§ Task objective
Apart from the images, output the data below exactly.
[[ Data supplied open ]]
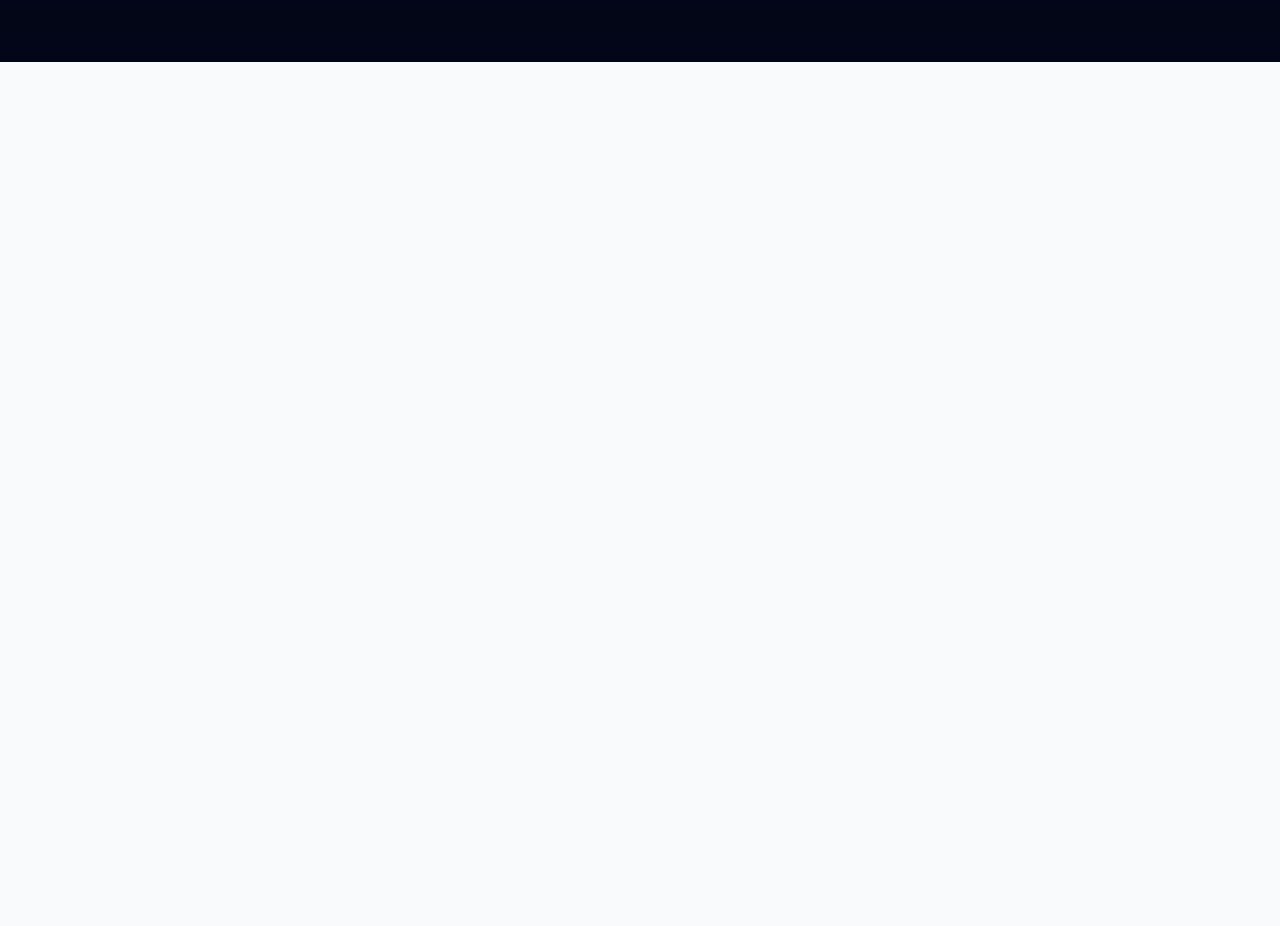
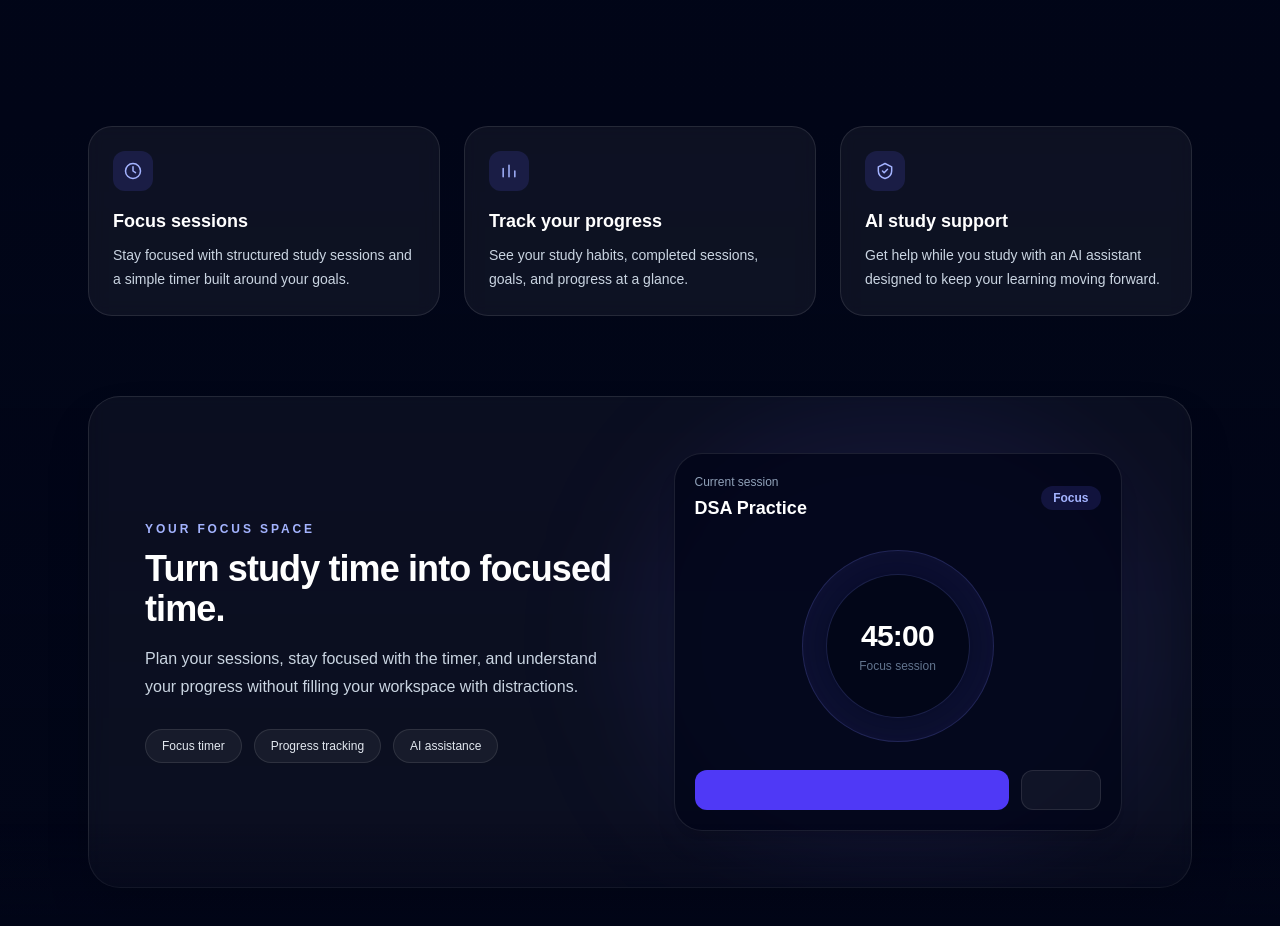
Before and after one commit to MeghanaReddyG7/StudyFlow, a Next.js app: page / in a window 1280 px wide. Shown: the part 740-1666 px from the top of the page. Before the commit the page ends 802 px from the top, so only its background shows below. Built offline with nearby package versions, Linux system fonts and the light colour scheme.

Commit message:
Add landing page product preview

```diff
--- a/app/page.tsx
+++ b/app/page.tsx
@@ -113,6 +113,166 @@ export default function HomePage() {
           </div>
         </div>
       </section>
+      <section className="mx-auto mt-16 w-full max-w-6xl px-4 pb-20 sm:px-6">
+  <div className="grid gap-6 md:grid-cols-3">
+    <div className="rounded-3xl border border-white/10 bg-white/5 p-6 backdrop-blur-sm">
+      <div className="mb-4 flex h-10 w-10 items-center justify-center rounded-xl bg-indigo-500/15 text-indigo-300">
+        <svg
+          viewBox="0 0 24 24"
+          fill="none"
+          stroke="currentColor"
+          strokeWidth="1.8"
+          className="h-5 w-5"
+          aria-hidden="true"
+        >
+          <circle cx="12" cy="12" r="9" />
+          <path d="M12 7v5l3 2" strokeLinecap="round" strokeLinejoin="round" />
+        </svg>
+      </div>
+
+      <h2 className="text-lg font-semibold text-white">
+        Focus sessions
+      </h2>
+
+      <p className="mt-2 text-sm leading-6 text-slate-300">
+        Stay focused with structured study sessions and a simple timer built
+        around your goals.
+      </p>
+    </div>
+
+    <div className="rounded-3xl border border-white/10 bg-white/5 p-6 backdrop-blur-sm">
+      <div className="mb-4 flex h-10 w-10 items-center justify-center rounded-xl bg-indigo-500/15 text-indigo-300">
+        <svg
+          viewBox="0 0 24 24"
+          fill="none"
+          stroke="currentColor"
+          strokeWidth="1.8"
+          className="h-5 w-5"
+          aria-hidden="true"
+        >
+          <path
+            d="M5 19V9M12 19V5M19 19v-7"
+            strokeLinecap="round"
+          />
+        </svg>
+      </div>
+
+      <h2 className="text-lg font-semibold text-white">
+        Track your progress
+      </h2>
+
+      <p className="mt-2 text-sm leading-6 text-slate-300">
+        See your study habits, completed sessions, goals, and progress at a
+        glance.
+      </p>
+    </div>
+
+    <div className="rounded-3xl border border-white/10 bg-white/5 p-6 backdrop-blur-sm">
+      <div className="mb-4 flex h-10 w-10 items-center justify-center rounded-xl bg-indigo-500/15 text-indigo-300">
+        <svg
+          viewBox="0 0 24 24"
+          fill="none"
+          stroke="currentColor"
+          strokeWidth="1.8"
+          className="h-5 w-5"
+          aria-hidden="true"
+        >
+          <path
+            d="M12 3 4 7v5c0 4.5 3.1 7.6 8 9 4.9-1.4 8-4.5 8-9V7l-8-4Z"
+            strokeLinejoin="round"
+          />
+          <path
+            d="m9 12 2 2 4-4"
+            strokeLinecap="round"
+            strokeLinejoin="round"
+          />
+        </svg>
+      </div>
+
+      <h2 className="text-lg font-semibold text-white">
+        AI study support
+      </h2>
+
+      <p className="mt-2 text-sm leading-6 text-slate-300">
+        Get help while you study with an AI assistant designed to keep your
+        learning moving forward.
+      </p>
+    </div>
+  </div>
+</section>
+<section className="mx-auto w-full max-w-6xl px-4 pb-24 sm:px-6">
+  <div className="overflow-hidden rounded-[32px] border border-white/10 bg-white/[0.04] shadow-2xl backdrop-blur-sm">
+    <div className="grid items-center gap-10 p-6 sm:p-10 lg:grid-cols-2 lg:p-14">
+      <div>
+        <p className="text-xs font-bold uppercase tracking-[0.24em] text-indigo-300">
+          Your focus space
+        </p>
+
+        <h2 className="mt-3 text-3xl font-bold tracking-tight text-white sm:text-4xl">
+          Turn study time into focused time.
+        </h2>
+
+        <p className="mt-4 max-w-xl text-sm leading-7 text-slate-300 sm:text-base">
+          Plan your sessions, stay focused with the timer, and understand your
+          progress without filling your workspace with distractions.
+        </p>
+
+        <div className="mt-7 flex flex-wrap gap-3">
+          <span className="rounded-full border border-white/10 bg-white/5 px-4 py-2 text-xs font-medium text-slate-200">
+            Focus timer
+          </span>
+          <span className="rounded-full border border-white/10 bg-white/5 px-4 py-2 text-xs font-medium text-slate-200">
+            Progress tracking
+          </span>
+          <span className="rounded-full border border-white/10 bg-white/5 px-4 py-2 text-xs font-medium text-slate-200">
+            AI assistance
+          </span>
+        </div>
+      </div>
+
+      <div className="relative mx-auto w-full max-w-md">
+        <div className="absolute -inset-8 rounded-full bg-indigo-500/10 blur-3xl" />
+
+        <div className="relative rounded-[28px] border border-white/10 bg-slate-950/80 p-5 shadow-xl">
+          <div className="flex items-center justify-between">
+            <div>
+              <p className="text-xs font-medium text-slate-400">
+                Current session
+              </p>
+              <p className="mt-1 text-lg font-semibold text-white">
+                DSA Practice
+              </p>
+            </div>
+
+            <span className="rounded-full bg-indigo-500/15 px-3 py-1 text-xs font-semibold text-indigo-300">
+              Focus
+            </span>
+          </div>
+
+          <div className="mt-7 flex justify-center">
+            <div className="flex h-48 w-48 items-center justify-center rounded-full border border-indigo-400/20 bg-indigo-500/[0.06] shadow-[inset_0_0_50px_rgba(99,102,241,0.08)]">
+              <div className="flex h-36 w-36 items-center justify-center rounded-full border border-indigo-400/20 bg-slate-950">
+                <div className="text-center">
+                  <p className="text-3xl font-bold tracking-tight text-white">
+                    45:00
+                  </p>
+                  <p className="mt-1 text-xs text-slate-500">
+                    Focus session
+                  </p>
+                </div>
+              </div>
+            </div>
+          </div>
+
+          <div className="mt-7 flex gap-3">
+            <div className="h-10 flex-1 rounded-xl bg-indigo-600" />
+            <div className="h-10 w-20 rounded-xl border border-white/10 bg-white/5" />
+          </div>
+        </div>
+      </div>
+    </div>
+  </div>
+</section>
 
       {/* Bottom fade */}
       <div className="pointer-events-none absolute inset-x-0 bottom-0 z-10 h-40 bg-gradient-to-t from-slate-950 via-slate-950/60 to-transparent" />
```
[[ Data supplied closed ]]
§ Result
Before and after one commit to MeghanaReddyG7/StudyFlow, a Next.js app: page / in a window 1280 px wide. Shown: the part 740-1666 px from the top of the page. Before the commit the page ends 802 px from the top, so only its background shows below. Built offline with nearby package versions, Linux system fonts and the light colour scheme.

Commit message:
Add landing page product preview

```diff
--- a/app/page.tsx
+++ b/app/page.tsx
@@ -113,6 +113,166 @@ export default function HomePage() {
           </div>
         </div>
       </section>
+      <section className="mx-auto mt-16 w-full max-w-6xl px-4 pb-20 sm:px-6">
+  <div className="grid gap-6 md:grid-cols-3">
+    <div className="rounded-3xl border border-white/10 bg-white/5 p-6 backdrop-blur-sm">
+      <div className="mb-4 flex h-10 w-10 items-center justify-center rounded-xl bg-indigo-500/15 text-indigo-300">
+        <svg
+          viewBox="0 0 24 24"
+          fill="none"
+          stroke="currentColor"
+          strokeWidth="1.8"
+          className="h-5 w-5"
+          aria-hidden="true"
+        >
+          <circle cx="12" cy="12" r="9" />
+          <path d="M12 7v5l3 2" strokeLinecap="round" strokeLinejoin="round" />
+        </svg>
+      </div>
+
+      <h2 className="text-lg font-semibold text-white">
+        Focus sessions
+      </h2>
+
+      <p className="mt-2 text-sm leading-6 text-slate-300">
+        Stay focused with structured study sessions and a simple timer built
+        around your goals.
+      </p>
+    </div>
+
+    <div className="rounded-3xl border border-white/10 bg-white/5 p-6 backdrop-blur-sm">
+      <div className="mb-4 flex h-10 w-10 items-center justify-center rounded-xl bg-indigo-500/15 text-indigo-300">
+        <svg
+          viewBox="0 0 24 24"
+          fill="none"
+          stroke="currentColor"
+          strokeWidth="1.8"
+          className="h-5 w-5"
+          aria-hidden="true"
+        >
+          <path
+            d="M5 19V9M12 19V5M19 19v-7"
+            strokeLinecap="round"
+          />
+        </svg>
+      </div>
+
+      <h2 className="text-lg font-semibold text-white">
+        Track your progress
+      </h2>
+
+      <p className="mt-2 text-sm leading-6 text-slate-300">
+        See your study habits, completed sessions, goals, and progress at a
+        glance.
+      </p>
+    </div>
+
+    <div className="rounded-3xl border border-white/10 bg-white/5 p-6 backdrop-blur-sm">
+      <div className="mb-4 flex h-10 w-10 items-center justify-center rounded-xl bg-indigo-500/15 text-indigo-300">
+        <svg
+          viewBox="0 0 24 24"
+          fill="none"
+          stroke="currentColor"
+          strokeWidth="1.8"
+          className="h-5 w-5"
+          aria-hidden="true"
+        >
+          <path
+            d="M12 3 4 7v5c0 4.5 3.1 7.6 8 9 4.9-1.4 8-4.5 8-9V7l-8-4Z"
+            strokeLinejoin="round"
+          />
+          <path
+            d="m9 12 2 2 4-4"
+            strokeLinecap="round"
+            strokeLinejoin="round"
+          />
+        </svg>
+      </div>
+
+      <h2 className="text-lg font-semibold text-white">
+        AI study support
+      </h2>
+
+      <p className="mt-2 text-sm leading-6 text-slate-300">
+        Get help while you study with an AI assistant designed to keep your
+        learning moving forward.
+      </p>
+    </div>
+  </div>
+</section>
+<section className="mx-auto w-full max-w-6xl px-4 pb-24 sm:px-6">
+  <div className="overflow-hidden rounded-[32px] border border-white/10 bg-white/[0.04] shadow-2xl backdrop-blur-sm">
+    <div className="grid items-center gap-10 p-6 sm:p-10 lg:grid-cols-2 lg:p-14">
+      <div>
+        <p className="text-xs font-bold uppercase tracking-[0.24em] text-indigo-300">
+          Your focus space
+        </p>
+
+        <h2 className="mt-3 text-3xl font-bold tracking-tight text-white sm:text-4xl">
+          Turn study time into focused time.
+        </h2>
+
+        <p className="mt-4 max-w-xl text-sm leading-7 text-slate-300 sm:text-base">
+          Plan your sessions, stay focused with the timer, and understand your
+          progress without filling your workspace with distractions.
+        </p>
+
+        <div className="mt-7 flex flex-wrap gap-3">
+          <span className="rounded-full border border-white/10 bg-white/5 px-4 py-2 text-xs font-medium text-slate-200">
+            Focus timer
+          </span>
+          <span className="rounded-full border border-white/10 bg-white/5 px-4 py-2 text-xs font-medium text-slate-200">
+            Progress tracking
+          </span>
+          <span className="rounded-full border border-white/10 bg-white/5 px-4 py-2 text-xs font-medium text-slate-200">
+            AI assistance
+          </span>
+        </div>
+      </div>
+
+      <div className="relative mx-auto w-full max-w-md">
+        <div className="absolute -inset-8 rounded-full bg-indigo-500/10 blur-3xl" />
+
+        <div className="relative rounded-[28px] border border-white/10 bg-slate-950/80 p-5 shadow-xl">
+          <div className="flex items-center justify-between">
+            <div>
+              <p className="text-xs font-medium text-slate-400">
+                Current session
+              </p>
+              <p className="mt-1 text-lg font-semibold text-white">
+                DSA Practice
+              </p>
+            </div>
+
+            <span className="rounded-full bg-indigo-500/15 px-3 py-1 text-xs font-semibold text-indigo-300">
+              Focus
+            </span>
+          </div>
+
+          <div className="mt-7 flex justify-center">
+            <div className="flex h-48 w-48 items-center justify-center rounded-full border border-indigo-400/20 bg-indigo-500/[0.06] shadow-[inset_0_0_50px_rgba(99,102,241,0.08)]">
+              <div className="flex h-36 w-36 items-center justify-center rounded-full border border-indigo-400/20 bg-slate-950">
+                <div className="text-center">
+                  <p className="text-3xl font-bold tracking-tight text-white">
+                    45:00
+                  </p>
+                  <p className="mt-1 text-xs text-slate-500">
+                    Focus session
+                  </p>
+                </div>
+              </div>
+            </div>
+          </div>
+
+          <div className="mt-7 flex gap-3">
+            <div className="h-10 flex-1 rounded-xl bg-indigo-600" />
+            <div className="h-10 w-20 rounded-xl border border-white/10 bg-white/5" />
+          </div>
+        </div>
+      </div>
+    </div>
+  </div>
+</section>
 
       {/* Bottom fade */}
       <div className="pointer-events-none absolute inset-x-0 bottom-0 z-10 h-40 bg-gradient-to-t from-slate-950 via-slate-950/60 to-transparent" />
```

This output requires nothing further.